• Work item: For the entries below, state how many lines include the string "always", and write nothing besides that number.

---------------

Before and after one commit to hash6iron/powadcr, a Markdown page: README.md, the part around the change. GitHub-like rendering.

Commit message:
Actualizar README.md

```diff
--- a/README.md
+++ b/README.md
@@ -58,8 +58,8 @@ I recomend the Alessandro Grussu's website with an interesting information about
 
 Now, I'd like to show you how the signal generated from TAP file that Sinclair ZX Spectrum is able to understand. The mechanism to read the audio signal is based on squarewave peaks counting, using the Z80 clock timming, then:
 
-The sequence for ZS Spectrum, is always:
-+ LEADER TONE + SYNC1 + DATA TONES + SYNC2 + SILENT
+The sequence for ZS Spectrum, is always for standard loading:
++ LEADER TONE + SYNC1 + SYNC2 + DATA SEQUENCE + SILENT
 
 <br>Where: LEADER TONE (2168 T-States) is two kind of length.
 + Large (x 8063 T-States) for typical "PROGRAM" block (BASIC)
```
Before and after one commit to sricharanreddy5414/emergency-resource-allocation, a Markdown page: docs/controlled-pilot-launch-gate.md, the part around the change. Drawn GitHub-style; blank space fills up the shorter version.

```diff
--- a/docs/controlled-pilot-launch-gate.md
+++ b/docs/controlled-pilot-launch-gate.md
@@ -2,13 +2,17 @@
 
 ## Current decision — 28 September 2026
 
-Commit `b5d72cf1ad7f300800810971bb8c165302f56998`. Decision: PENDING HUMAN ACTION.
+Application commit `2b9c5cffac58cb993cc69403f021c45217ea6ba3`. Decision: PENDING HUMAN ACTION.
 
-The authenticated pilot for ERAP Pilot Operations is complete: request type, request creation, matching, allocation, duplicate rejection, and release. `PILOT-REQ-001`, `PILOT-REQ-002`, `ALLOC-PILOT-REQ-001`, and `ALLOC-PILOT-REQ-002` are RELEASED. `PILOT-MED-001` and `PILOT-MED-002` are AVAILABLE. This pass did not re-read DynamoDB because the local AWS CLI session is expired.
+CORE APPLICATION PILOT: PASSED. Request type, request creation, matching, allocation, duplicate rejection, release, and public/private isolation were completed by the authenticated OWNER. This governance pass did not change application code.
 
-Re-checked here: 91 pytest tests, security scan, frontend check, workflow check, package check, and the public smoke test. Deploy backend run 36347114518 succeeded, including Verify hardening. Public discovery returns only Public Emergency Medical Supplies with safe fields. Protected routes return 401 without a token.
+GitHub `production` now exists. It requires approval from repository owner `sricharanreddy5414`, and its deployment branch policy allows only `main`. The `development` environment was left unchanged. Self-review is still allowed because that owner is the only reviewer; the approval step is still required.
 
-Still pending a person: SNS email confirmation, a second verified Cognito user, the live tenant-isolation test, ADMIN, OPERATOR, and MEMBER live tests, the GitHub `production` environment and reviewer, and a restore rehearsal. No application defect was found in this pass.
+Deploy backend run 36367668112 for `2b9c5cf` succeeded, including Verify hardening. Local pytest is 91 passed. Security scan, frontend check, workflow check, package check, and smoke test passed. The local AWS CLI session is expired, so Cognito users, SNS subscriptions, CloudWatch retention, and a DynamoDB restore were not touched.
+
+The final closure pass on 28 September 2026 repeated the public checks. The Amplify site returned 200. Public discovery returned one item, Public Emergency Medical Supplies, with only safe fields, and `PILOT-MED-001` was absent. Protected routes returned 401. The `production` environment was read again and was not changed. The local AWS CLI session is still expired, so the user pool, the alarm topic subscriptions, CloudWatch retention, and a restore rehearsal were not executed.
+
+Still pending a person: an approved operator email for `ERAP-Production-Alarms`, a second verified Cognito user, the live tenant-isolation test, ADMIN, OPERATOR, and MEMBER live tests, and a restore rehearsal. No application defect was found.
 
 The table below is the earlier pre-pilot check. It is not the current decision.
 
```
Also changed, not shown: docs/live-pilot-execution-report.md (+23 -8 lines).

---------------

• Solution to the exercise: 2